- Exercise -
When you copy the entries, match them exactly and omit the pictures.

Before and after images
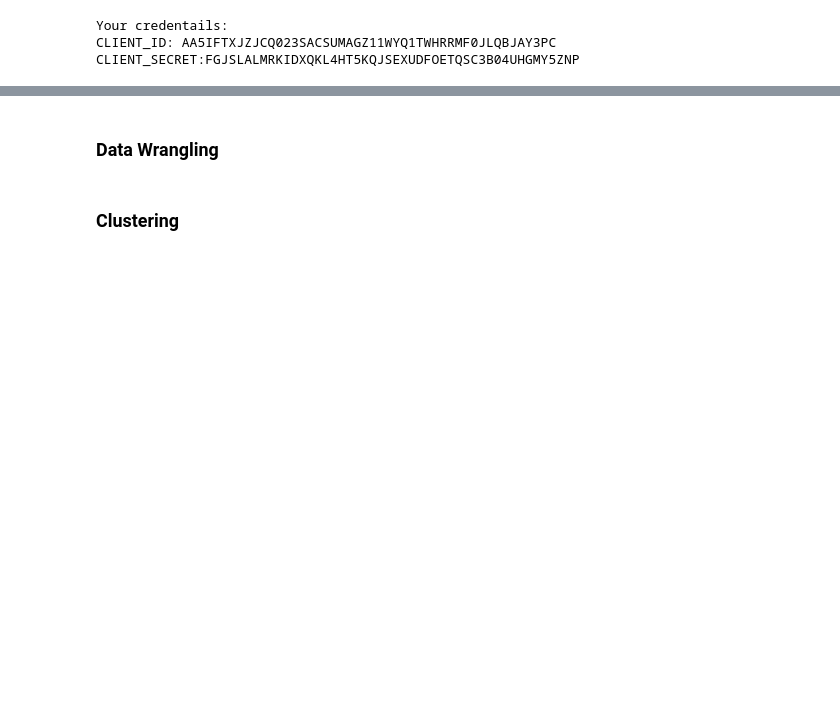
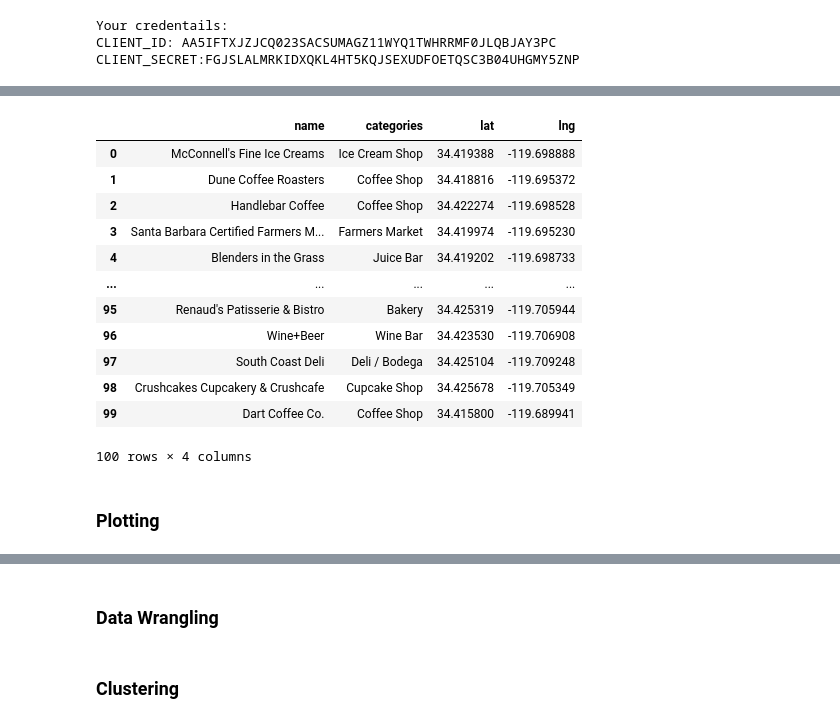
Before and after one commit to georgejordan3/IBM_Capstone, a Jupyter notebook: Bicycle_Cities.ipynb, the cells around one changed output, grey strips where cells are left out. Cells and saved outputs as stored; diff of their text form; code cells hidden in the pictures; blank space fills up the shorter version.

```diff
--- a/Bicycle_Cities.ipynb
+++ b/Bicycle_Cities.ipynb
@@ -133,0 +268,12 @@ dataframe.head()
+# %%
+LIMIT = 500
+radius = 2000
+url = 'https://api.foursquare.com/v2/venues/explore?&client_id={}&client_secret={}&v={}&ll={},{}&radius={}&limit={}'.format(
+    CLIENT_ID,
+    CLIENT_SECRET,
+    VERSION,
+    latitude,
+    longitude,
+    radius,
+    LIMIT)
+url
@@ -133,0 +282,29 @@ dataframe.head()
+# %%
+results = requests.get(url).json()
+# %%
+def get_category_type(row):
+    try:
+        categories_list = row['categories']
+    except:
+        categories_list = row['venue.categories']
+
+    if len(categories_list) == 0:
+        return None
+    else:
+        return categories_list[0]['name']
+# %%
+venues = results['response']['groups'][0]['items']
+
+nearby_venues = json_normalize(venues) # flatten JSON
+
+# filter columns
+filtered_columns = ['venue.name', 'venue.categories', 'venue.location.lat', 'venue.location.lng']
+nearby_venues =nearby_venues.loc[:, filtered_columns]
+
+# filter the category for each row
+nearby_venues['venue.categories'] = nearby_venues.apply(get_category_type, axis=1)
+
+# clean columns
+nearby_venues.columns = [col.split(".")[-1] for col in nearby_venues.columns]
+
+nearby_venues.head()
@@ -133,0 +318,19 @@ dataframe.head()
+# %%
+sb_venues = nearby_venues
+sb_venues
+# %% [output]
+|  | name | categories | lat | lng |
+| 0 | McConnell's Fine Ice Creams | Ice Cream Shop | 34.419388 | -119.698888 |
+| 1 | Dune Coffee Roasters | Coffee Shop | 34.418816 | -119.695372 |
+| 2 | Handlebar Coffee | Coffee Shop | 34.422274 | -119.698528 |
+| 3 | Santa Barbara Certified Farmers M... | Farmers Market | 34.419974 | -119.695230 |
+| 4 | Blenders in the Grass | Juice Bar | 34.419202 | -119.698733 |
+| ... | ... | ... | ... | ... |
+| 95 | Renaud's Patisserie & Bistro | Bakery | 34.425319 | -119.705944 |
+| 96 | Wine+Beer | Wine Bar | 34.423530 | -119.706908 |
+| 97 | South Coast Deli | Deli / Bodega | 34.425104 | -119.709248 |
+| 98 | Crushcakes Cupcakery & Crushcafe | Cupcake Shop | 34.425678 | -119.705349 |
+| 99 | Dart Coffee Co. | Coffee Shop | 34.415800 | -119.689941 |
+100 rows × 4 columns
+# %% [markdown]
+### Plotting
```
Also changed, not shown: parts of 35 cells of this notebook.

- Output of the exercise -
Before and after one commit to georgejordan3/IBM_Capstone, a Jupyter notebook: Bicycle_Cities.ipynb, the cells around one changed output, grey strips where cells are left out. Cells and saved outputs as stored; diff of their text form; code cells hidden in the pictures; blank space fills up the shorter version.

```diff
--- a/Bicycle_Cities.ipynb
+++ b/Bicycle_Cities.ipynb
@@ -133,0 +268,12 @@ dataframe.head()
+# %%
+LIMIT = 500
+radius = 2000
+url = 'https://api.foursquare.com/v2/venues/explore?&client_id={}&client_secret={}&v={}&ll={},{}&radius={}&limit={}'.format(
+    CLIENT_ID,
+    CLIENT_SECRET,
+    VERSION,
+    latitude,
+    longitude,
+    radius,
+    LIMIT)
+url
@@ -133,0 +282,29 @@ dataframe.head()
+# %%
+results = requests.get(url).json()
+# %%
+def get_category_type(row):
+    try:
+        categories_list = row['categories']
+    except:
+        categories_list = row['venue.categories']
+
+    if len(categories_list) == 0:
+        return None
+    else:
+        return categories_list[0]['name']
+# %%
+venues = results['response']['groups'][0]['items']
+
+nearby_venues = json_normalize(venues) # flatten JSON
+
+# filter columns
+filtered_columns = ['venue.name', 'venue.categories', 'venue.location.lat', 'venue.location.lng']
+nearby_venues =nearby_venues.loc[:, filtered_columns]
+
+# filter the category for each row
+nearby_venues['venue.categories'] = nearby_venues.apply(get_category_type, axis=1)
+
+# clean columns
+nearby_venues.columns = [col.split(".")[-1] for col in nearby_venues.columns]
+
+nearby_venues.head()
@@ -133,0 +318,19 @@ dataframe.head()
+# %%
+sb_venues = nearby_venues
+sb_venues
+# %% [output]
+|  | name | categories | lat | lng |
+| 0 | McConnell's Fine Ice Creams | Ice Cream Shop | 34.419388 | -119.698888 |
+| 1 | Dune Coffee Roasters | Coffee Shop | 34.418816 | -119.695372 |
+| 2 | Handlebar Coffee | Coffee Shop | 34.422274 | -119.698528 |
+| 3 | Santa Barbara Certified Farmers M... | Farmers Market | 34.419974 | -119.695230 |
+| 4 | Blenders in the Grass | Juice Bar | 34.419202 | -119.698733 |
+| ... | ... | ... | ... | ... |
+| 95 | Renaud's Patisserie & Bistro | Bakery | 34.425319 | -119.705944 |
+| 96 | Wine+Beer | Wine Bar | 34.423530 | -119.706908 |
+| 97 | South Coast Deli | Deli / Bodega | 34.425104 | -119.709248 |
+| 98 | Crushcakes Cupcakery & Crushcafe | Cupcake Shop | 34.425678 | -119.705349 |
+| 99 | Dart Coffee Co. | Coffee Shop | 34.415800 | -119.689941 |
+100 rows × 4 columns
+# %% [markdown]
+### Plotting
```
Also changed, not shown: parts of 35 cells of this notebook.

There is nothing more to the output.